▶ [ASSIGNED TASK]:
Reproduce each line below without any alteration.

** Opening MATERIALS PROVIDED block **

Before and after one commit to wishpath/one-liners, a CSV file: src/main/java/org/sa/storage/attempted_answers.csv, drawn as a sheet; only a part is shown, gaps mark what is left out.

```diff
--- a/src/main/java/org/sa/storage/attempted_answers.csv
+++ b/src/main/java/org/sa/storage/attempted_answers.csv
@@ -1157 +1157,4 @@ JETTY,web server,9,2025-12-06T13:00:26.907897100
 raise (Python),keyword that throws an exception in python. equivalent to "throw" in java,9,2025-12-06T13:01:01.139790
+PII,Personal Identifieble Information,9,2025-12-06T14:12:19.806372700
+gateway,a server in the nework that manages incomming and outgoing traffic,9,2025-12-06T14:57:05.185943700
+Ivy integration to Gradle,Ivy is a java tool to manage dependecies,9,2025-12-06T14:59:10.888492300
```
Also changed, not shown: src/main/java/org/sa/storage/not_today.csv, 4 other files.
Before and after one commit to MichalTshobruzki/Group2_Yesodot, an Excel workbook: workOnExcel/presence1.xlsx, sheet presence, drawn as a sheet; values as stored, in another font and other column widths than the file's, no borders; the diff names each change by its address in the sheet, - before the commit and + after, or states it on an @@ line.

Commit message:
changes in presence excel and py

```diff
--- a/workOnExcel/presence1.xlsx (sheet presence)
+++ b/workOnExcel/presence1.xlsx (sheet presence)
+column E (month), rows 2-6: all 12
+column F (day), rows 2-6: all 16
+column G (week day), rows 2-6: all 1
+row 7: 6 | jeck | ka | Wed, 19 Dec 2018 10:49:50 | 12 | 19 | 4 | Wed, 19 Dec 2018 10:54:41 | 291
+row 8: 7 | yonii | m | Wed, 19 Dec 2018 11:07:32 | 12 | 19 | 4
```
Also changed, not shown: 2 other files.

** Closing MATERIALS PROVIDED block **

▶ [RESPONSE TO THIS EXERCISE]:
Before and after one commit to wishpath/one-liners, a CSV file: src/main/java/org/sa/storage/attempted_answers.csv, drawn as a sheet; only a part is shown, gaps mark what is left out.

```diff
--- a/src/main/java/org/sa/storage/attempted_answers.csv
+++ b/src/main/java/org/sa/storage/attempted_answers.csv
@@ -1157 +1157,4 @@ JETTY,web server,9,2025-12-06T13:00:26.907897100
 raise (Python),keyword that throws an exception in python. equivalent to "throw" in java,9,2025-12-06T13:01:01.139790
+PII,Personal Identifieble Information,9,2025-12-06T14:12:19.806372700
+gateway,a server in the nework that manages incomming and outgoing traffic,9,2025-12-06T14:57:05.185943700
+Ivy integration to Gradle,Ivy is a java tool to manage dependecies,9,2025-12-06T14:59:10.888492300
```
Also changed, not shown: src/main/java/org/sa/storage/not_today.csv, 4 other files.
Before and after one commit to MichalTshobruzki/Group2_Yesodot, an Excel workbook: workOnExcel/presence1.xlsx, sheet presence, drawn as a sheet; values as stored, in another font and other column widths than the file's, no borders; the diff names each change by its address in the sheet, - before the commit and + after, or states it on an @@ line.

Commit message:
changes in presence excel and py

```diff
--- a/workOnExcel/presence1.xlsx (sheet presence)
+++ b/workOnExcel/presence1.xlsx (sheet presence)
+column E (month), rows 2-6: all 12
+column F (day), rows 2-6: all 16
+column G (week day), rows 2-6: all 1
+row 7: 6 | jeck | ka | Wed, 19 Dec 2018 10:49:50 | 12 | 19 | 4 | Wed, 19 Dec 2018 10:54:41 | 291
+row 8: 7 | yonii | m | Wed, 19 Dec 2018 11:07:32 | 12 | 19 | 4
```
Also changed, not shown: 2 other files.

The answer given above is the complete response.